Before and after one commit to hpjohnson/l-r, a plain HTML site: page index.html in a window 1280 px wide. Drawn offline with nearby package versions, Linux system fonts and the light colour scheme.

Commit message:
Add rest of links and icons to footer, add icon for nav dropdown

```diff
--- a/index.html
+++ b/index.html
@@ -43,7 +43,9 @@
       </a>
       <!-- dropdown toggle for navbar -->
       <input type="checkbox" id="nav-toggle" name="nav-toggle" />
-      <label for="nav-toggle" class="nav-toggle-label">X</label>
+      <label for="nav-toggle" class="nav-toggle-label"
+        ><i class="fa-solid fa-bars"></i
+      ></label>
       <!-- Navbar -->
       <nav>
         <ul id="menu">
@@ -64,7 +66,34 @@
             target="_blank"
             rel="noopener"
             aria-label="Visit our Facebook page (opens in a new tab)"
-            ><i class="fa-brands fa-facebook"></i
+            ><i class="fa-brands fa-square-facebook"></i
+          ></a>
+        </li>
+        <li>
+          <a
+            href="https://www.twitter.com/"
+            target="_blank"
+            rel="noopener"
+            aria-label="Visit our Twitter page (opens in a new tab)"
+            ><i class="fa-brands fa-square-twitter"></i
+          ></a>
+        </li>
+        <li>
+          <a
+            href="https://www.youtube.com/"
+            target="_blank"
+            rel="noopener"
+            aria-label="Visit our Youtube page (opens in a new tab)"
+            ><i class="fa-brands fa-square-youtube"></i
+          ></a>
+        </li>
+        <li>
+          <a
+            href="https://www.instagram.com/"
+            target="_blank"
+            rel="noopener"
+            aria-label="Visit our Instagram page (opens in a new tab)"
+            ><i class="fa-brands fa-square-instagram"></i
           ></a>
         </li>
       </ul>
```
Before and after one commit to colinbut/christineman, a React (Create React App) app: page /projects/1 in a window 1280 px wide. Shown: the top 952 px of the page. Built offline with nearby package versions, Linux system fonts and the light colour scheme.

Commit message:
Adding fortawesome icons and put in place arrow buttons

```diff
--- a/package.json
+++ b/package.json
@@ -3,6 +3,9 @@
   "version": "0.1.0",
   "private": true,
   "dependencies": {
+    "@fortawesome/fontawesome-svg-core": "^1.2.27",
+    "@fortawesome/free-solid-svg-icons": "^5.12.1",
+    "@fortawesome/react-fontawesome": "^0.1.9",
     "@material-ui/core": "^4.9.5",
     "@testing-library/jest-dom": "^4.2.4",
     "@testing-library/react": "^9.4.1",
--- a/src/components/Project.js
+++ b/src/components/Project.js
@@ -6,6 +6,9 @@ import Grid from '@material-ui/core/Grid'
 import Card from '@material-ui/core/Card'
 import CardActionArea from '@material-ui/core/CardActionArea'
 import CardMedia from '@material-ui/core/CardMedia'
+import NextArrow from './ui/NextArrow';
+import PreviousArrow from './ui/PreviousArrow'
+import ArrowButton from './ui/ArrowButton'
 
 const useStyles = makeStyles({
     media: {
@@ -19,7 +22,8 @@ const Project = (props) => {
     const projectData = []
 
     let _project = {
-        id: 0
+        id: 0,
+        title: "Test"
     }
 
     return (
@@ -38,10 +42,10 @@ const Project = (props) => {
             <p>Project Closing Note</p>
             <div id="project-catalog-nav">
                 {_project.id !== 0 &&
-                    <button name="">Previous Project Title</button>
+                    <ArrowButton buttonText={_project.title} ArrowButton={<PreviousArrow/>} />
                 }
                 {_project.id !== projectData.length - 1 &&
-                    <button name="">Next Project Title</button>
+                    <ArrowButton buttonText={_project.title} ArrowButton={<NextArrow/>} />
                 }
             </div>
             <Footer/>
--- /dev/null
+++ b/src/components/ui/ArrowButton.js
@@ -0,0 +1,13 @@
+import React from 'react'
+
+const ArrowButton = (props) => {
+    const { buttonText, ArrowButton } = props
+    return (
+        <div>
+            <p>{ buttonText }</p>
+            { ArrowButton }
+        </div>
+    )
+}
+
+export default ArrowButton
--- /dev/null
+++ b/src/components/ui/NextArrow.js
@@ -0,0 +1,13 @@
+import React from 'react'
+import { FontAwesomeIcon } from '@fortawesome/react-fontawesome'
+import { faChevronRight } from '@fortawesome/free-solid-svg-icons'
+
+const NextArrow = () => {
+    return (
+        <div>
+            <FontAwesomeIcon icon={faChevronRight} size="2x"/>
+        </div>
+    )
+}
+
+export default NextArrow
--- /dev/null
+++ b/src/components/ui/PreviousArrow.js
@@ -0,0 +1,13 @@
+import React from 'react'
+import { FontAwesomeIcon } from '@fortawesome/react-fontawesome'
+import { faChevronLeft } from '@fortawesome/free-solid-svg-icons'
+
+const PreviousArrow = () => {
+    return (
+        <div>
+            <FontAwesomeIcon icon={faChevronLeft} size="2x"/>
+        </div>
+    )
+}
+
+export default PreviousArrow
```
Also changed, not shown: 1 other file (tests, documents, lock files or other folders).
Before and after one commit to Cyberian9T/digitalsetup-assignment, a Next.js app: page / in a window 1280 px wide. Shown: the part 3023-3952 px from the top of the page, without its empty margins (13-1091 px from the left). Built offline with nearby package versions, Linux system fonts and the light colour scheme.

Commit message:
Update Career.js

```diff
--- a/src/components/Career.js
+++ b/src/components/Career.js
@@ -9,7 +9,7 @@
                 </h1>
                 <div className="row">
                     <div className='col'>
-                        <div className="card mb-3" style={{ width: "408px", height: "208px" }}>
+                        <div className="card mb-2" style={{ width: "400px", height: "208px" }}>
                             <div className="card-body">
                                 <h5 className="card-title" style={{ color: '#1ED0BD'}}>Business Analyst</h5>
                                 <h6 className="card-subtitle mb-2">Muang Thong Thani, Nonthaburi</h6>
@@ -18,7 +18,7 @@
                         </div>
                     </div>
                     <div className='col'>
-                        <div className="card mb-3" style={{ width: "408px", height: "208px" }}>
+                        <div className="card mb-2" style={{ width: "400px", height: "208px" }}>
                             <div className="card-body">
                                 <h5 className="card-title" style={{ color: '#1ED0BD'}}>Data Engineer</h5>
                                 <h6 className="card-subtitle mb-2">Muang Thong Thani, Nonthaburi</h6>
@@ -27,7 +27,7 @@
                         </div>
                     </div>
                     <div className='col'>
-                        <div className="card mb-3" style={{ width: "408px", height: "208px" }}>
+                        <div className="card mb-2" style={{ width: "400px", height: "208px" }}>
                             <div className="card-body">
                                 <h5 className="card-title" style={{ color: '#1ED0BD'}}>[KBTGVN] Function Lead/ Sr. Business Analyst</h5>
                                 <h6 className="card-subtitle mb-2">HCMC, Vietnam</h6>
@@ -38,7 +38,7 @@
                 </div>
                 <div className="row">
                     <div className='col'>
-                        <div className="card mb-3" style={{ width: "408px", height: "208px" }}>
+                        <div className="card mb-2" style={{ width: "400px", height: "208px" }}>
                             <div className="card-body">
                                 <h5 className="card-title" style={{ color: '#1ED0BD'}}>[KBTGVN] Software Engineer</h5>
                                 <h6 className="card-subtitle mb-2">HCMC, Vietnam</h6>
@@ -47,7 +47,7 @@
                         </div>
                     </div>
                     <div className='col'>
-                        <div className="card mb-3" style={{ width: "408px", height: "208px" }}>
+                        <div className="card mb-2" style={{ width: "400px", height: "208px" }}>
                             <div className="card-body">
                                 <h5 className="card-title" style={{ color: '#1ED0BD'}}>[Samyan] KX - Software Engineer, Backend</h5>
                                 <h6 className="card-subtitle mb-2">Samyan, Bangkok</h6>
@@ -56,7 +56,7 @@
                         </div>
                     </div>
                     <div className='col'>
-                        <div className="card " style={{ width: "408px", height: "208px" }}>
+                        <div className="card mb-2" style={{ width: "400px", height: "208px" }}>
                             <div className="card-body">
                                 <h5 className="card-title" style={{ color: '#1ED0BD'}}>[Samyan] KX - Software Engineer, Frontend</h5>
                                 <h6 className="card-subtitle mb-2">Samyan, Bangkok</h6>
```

## WHAT TO PRODUCE
Where the string "core" occurs in a line of the material above, copy the whole line.

## ANSWER SPACE
+    "@fortawesome/fontawesome-svg-core": "^1.2.27",
     "@material-ui/core": "^4.9.5",
@@ -6,6 +6,9 @@ import Grid from '@material-ui/core/Grid'
 import Card from '@material-ui/core/Card'
 import CardActionArea from '@material-ui/core/CardActionArea'
 import CardMedia from '@material-ui/core/CardMedia'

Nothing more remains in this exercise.